Outside Twitter's headquarters in San Francisco. Photo: David Paul Morris / Bloomberg via Getty Images

Twitter reported fourth quarter earnings of 19 cents per share before the bell Thursday morning, surpassing the industry estimates of 14 cents per share, CNBC reports. The bump earned Twitter its first-ever net profitable quarter.

Why it matters, per Axios' Sara Fischer: The company has been making strategic investments in video ad revenue for the past two years, led by COO Anthony Noto, who announced he would be leaving the company to become CEO of SoFi earlier this year. Executives have pointed out that the company has focused on its core software and live video as a strategic path to profitability as opposed to making investments in other bets, like hardware.

By the numbers: Twitter also beat revenue expectations, reporting $732 million compared to $686.1 million estimated. Monthly active users were 330 million, slightly below the projected 332.5 million, and Twitter attributed this to its crackdown on fake accounts.

Go deeper

Updated 30 mins ago - Politics & Policy

Coronavirus dashboard

Illustration: Sarah Grillo/Axios

  1. Global: Total confirmed cases as of 7 a.m. ET: 30,804,120 — Total deaths: 957,348— Total recoveries: 21,062,785Map.
  2. U.S.: Total confirmed cases as of 7 a.m. ET: 6,766,631 — Total deaths: 199,268 — Total recoveries: 2,577,446 — Total tests: 94,211,463Map.
  3. Education: What we overlooked in the switch to remote learning
  4. Politics: In reversal, CDC again recommends coronavirus testing for asymptomatic people.
  5. Health: The dwindling chances of eliminating COVID-19.
  6. World: Guatemalan president tests positive for COVID-19 — The countries painting their pandemic recoveries green.

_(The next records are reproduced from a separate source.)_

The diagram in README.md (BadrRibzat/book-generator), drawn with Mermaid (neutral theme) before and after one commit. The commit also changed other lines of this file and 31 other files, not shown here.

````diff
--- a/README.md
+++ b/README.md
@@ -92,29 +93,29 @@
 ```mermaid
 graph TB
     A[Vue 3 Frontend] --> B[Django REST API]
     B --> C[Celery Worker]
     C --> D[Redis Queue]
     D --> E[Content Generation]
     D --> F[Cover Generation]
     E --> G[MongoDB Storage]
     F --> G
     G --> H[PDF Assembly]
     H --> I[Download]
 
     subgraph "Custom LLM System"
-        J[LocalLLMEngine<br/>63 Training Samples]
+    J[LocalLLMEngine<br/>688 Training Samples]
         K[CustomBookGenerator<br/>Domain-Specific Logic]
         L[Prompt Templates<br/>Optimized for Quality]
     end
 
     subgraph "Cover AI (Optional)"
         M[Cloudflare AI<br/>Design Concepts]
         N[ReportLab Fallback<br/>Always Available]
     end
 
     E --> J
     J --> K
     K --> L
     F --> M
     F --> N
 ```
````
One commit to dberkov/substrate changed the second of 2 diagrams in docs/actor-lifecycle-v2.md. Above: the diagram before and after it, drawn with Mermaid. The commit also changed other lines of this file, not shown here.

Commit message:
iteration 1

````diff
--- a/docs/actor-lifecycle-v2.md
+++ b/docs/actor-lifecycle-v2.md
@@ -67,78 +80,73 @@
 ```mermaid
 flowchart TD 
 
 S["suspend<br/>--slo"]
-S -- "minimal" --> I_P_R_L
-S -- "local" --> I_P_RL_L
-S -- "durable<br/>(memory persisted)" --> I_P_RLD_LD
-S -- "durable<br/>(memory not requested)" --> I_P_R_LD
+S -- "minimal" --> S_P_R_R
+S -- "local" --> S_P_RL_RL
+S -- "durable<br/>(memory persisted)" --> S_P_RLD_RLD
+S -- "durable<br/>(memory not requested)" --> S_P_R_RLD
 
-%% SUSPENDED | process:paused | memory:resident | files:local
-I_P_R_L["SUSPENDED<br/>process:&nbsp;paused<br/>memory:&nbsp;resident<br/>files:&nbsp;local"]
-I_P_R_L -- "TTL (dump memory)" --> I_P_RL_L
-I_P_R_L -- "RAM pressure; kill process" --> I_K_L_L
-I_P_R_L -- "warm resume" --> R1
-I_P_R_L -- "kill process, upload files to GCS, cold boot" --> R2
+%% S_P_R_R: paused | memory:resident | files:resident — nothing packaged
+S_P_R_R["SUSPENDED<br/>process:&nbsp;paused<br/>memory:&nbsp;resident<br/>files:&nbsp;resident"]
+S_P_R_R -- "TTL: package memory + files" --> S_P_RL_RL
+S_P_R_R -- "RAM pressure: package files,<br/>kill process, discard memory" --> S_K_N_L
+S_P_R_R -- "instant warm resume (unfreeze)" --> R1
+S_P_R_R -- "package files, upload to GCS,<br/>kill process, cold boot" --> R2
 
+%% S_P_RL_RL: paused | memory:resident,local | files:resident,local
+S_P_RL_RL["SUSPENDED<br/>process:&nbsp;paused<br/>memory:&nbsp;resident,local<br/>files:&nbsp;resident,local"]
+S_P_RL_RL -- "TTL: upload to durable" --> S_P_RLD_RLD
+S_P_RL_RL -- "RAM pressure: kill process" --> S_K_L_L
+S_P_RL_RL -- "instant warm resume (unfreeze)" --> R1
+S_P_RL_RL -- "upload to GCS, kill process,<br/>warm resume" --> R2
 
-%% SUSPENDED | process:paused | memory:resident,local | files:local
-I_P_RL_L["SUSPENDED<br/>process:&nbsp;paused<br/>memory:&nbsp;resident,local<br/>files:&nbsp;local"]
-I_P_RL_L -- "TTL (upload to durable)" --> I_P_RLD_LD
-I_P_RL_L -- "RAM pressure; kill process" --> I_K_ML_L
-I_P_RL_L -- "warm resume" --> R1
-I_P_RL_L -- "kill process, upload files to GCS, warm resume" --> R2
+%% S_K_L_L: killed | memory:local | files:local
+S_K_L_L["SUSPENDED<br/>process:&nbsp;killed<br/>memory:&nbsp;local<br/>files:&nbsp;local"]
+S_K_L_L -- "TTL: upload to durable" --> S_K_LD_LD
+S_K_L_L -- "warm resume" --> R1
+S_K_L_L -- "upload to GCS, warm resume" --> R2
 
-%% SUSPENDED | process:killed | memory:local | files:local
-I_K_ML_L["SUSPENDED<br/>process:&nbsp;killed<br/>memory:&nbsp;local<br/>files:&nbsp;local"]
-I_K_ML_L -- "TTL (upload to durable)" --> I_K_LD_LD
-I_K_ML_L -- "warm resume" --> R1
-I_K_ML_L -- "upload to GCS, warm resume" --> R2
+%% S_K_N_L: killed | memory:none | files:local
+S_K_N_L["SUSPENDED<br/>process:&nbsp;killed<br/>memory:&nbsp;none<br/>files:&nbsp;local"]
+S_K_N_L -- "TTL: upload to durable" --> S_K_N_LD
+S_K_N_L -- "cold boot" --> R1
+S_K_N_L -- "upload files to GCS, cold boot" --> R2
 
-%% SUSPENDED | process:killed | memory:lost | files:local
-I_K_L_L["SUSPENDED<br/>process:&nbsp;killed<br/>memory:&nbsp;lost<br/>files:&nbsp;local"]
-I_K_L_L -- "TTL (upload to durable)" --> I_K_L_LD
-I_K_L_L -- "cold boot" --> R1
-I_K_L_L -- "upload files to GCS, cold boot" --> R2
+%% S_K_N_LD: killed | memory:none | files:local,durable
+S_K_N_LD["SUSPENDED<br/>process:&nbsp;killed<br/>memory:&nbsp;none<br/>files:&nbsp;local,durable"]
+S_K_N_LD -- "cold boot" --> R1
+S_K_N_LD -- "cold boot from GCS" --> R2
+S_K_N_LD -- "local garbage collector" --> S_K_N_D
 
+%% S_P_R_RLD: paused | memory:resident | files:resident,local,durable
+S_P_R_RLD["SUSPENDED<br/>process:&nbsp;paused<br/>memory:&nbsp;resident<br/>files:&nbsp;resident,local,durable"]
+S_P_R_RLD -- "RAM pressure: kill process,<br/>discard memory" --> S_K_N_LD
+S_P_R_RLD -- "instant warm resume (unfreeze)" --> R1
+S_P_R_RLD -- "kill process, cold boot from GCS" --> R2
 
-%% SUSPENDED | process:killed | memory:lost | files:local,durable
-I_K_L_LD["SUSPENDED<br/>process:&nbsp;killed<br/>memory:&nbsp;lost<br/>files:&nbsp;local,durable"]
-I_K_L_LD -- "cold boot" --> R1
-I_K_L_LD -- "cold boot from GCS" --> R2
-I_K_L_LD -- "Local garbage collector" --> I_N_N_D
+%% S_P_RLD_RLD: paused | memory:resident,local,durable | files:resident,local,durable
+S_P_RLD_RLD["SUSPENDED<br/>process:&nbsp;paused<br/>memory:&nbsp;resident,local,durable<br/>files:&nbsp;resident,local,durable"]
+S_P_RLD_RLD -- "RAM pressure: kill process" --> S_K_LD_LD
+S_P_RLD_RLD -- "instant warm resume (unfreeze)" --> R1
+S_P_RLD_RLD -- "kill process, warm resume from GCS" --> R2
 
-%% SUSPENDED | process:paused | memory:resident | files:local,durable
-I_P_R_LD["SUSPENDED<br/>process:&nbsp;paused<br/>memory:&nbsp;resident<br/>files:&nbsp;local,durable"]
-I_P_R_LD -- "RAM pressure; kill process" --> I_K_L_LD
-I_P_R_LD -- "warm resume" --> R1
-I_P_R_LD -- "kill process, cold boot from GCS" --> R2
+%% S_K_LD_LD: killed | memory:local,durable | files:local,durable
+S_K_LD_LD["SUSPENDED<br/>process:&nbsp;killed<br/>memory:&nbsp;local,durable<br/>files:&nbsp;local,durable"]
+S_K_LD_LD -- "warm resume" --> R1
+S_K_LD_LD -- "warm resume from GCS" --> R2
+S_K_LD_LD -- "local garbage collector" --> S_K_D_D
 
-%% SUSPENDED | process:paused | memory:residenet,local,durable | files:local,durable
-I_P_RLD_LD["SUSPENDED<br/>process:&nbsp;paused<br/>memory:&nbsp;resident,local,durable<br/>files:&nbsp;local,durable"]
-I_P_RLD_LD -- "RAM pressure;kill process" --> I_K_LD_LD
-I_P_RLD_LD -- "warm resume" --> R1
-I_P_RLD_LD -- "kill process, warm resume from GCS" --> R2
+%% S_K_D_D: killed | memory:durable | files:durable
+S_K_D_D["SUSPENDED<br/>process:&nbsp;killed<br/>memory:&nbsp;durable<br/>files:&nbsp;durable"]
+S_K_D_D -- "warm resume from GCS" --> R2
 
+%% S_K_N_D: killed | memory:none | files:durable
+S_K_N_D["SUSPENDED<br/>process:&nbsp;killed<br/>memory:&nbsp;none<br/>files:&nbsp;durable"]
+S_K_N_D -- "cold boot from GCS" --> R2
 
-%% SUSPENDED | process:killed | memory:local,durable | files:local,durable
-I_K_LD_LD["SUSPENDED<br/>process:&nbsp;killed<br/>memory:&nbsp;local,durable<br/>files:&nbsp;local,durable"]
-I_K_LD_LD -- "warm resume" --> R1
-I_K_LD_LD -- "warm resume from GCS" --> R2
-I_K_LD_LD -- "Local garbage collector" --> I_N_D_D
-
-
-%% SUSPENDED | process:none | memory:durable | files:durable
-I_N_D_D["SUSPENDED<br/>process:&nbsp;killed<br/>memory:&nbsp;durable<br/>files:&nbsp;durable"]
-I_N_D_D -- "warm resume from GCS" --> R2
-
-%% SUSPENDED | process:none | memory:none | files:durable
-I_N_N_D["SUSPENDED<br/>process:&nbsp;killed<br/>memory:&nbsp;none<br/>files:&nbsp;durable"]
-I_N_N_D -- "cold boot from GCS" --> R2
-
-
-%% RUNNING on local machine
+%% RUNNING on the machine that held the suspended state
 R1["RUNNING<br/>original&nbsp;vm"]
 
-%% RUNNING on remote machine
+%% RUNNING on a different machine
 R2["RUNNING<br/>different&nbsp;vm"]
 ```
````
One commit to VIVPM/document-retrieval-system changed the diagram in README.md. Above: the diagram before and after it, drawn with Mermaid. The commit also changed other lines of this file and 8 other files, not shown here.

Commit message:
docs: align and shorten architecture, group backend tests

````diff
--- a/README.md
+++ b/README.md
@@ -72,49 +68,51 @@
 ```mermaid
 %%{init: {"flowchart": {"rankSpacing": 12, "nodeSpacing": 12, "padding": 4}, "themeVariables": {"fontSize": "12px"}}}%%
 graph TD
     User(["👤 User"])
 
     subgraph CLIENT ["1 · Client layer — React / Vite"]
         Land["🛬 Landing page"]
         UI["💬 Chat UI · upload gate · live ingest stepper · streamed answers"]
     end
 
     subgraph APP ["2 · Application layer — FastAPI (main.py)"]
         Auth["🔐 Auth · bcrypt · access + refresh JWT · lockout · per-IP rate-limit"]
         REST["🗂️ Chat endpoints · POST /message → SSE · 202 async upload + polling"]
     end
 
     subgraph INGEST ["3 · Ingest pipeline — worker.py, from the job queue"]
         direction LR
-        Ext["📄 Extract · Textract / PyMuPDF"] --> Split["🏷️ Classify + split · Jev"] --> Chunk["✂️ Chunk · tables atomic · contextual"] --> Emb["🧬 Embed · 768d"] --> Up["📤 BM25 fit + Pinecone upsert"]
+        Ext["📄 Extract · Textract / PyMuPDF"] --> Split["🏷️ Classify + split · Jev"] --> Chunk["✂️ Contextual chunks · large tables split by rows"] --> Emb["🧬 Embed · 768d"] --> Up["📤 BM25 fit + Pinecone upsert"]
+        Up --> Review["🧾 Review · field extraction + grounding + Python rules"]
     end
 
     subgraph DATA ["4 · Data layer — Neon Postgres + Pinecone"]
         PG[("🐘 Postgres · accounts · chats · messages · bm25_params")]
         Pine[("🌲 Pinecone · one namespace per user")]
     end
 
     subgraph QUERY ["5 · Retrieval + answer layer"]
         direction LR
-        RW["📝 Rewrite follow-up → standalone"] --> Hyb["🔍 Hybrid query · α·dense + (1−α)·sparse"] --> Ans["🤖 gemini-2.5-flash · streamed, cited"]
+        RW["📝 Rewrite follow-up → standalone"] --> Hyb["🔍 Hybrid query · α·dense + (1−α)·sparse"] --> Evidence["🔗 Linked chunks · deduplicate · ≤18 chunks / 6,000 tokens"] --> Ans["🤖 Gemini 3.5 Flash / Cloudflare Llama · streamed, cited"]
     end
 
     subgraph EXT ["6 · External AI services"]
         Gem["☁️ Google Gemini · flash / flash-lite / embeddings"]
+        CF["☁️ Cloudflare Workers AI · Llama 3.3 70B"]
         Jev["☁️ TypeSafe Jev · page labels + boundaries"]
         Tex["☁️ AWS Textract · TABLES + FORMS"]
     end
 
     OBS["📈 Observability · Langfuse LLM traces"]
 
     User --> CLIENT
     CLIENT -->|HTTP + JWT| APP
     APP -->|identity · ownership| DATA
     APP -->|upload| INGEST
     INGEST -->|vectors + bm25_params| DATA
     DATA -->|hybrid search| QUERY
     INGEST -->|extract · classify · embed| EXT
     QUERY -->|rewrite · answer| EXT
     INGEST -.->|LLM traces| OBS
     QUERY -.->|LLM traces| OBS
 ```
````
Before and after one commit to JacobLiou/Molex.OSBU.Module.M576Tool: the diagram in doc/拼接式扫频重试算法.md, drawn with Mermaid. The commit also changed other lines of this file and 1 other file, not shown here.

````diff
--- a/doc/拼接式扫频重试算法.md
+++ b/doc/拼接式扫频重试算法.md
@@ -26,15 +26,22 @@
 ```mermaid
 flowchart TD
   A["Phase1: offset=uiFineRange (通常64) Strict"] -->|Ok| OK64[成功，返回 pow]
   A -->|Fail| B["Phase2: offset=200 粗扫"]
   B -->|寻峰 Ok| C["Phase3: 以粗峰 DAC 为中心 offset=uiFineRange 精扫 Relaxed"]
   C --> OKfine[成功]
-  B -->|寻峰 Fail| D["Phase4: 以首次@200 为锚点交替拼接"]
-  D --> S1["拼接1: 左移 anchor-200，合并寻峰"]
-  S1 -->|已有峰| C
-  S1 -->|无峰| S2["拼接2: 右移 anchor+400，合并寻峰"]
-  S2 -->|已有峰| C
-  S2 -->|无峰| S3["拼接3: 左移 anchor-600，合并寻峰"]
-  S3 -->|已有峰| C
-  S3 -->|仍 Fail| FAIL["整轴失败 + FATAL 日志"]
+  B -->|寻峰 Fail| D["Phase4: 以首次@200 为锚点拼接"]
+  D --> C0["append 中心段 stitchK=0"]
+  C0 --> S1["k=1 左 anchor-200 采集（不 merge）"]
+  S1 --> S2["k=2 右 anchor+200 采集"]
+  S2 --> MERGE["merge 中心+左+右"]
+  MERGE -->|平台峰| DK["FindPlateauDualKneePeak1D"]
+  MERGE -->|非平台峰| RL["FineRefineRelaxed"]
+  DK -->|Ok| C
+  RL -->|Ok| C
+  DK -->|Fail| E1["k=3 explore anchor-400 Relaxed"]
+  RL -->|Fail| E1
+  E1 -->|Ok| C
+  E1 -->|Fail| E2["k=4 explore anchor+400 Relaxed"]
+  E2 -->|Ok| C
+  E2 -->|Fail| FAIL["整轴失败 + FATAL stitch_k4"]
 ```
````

What we overlooked in the switch to remote learning

Illustration: Eniola Odetunde/Axios

America’s rapid and urgent transition to online school has come with a host of unforeseen consequences that are only getting worse as it continues into the fall.

The big picture: The issues range from data privacy to plagiarism, and schools are ill-equipped to deal with them, experts say.

The positions of key GOP senators on replacing Ruth Bader Ginsburg

Senate Majority Leader Mitch McConnell talks to reporters on Capitol Hill last Thursday. Photo: Chip Somodevilla/Getty Images

With President Trump planning to nominate his third Supreme Court justice nominee by next week, key Republican senators are indicating their stance on replacing the late Justice Ruth Bader Ginsburg just over six weeks out from Election Day.

The big picture: Senate Majority Leader Mitch McConnell (Ky.) has vowed that "Trump’s nominee will receive a vote on the floor of the United States Senate." But Sen. Lisa Murkowski (Alaska) told Alaska Public Media, "I would not vote to confirm a Supreme Court nominee. We are 50 some days away from an election."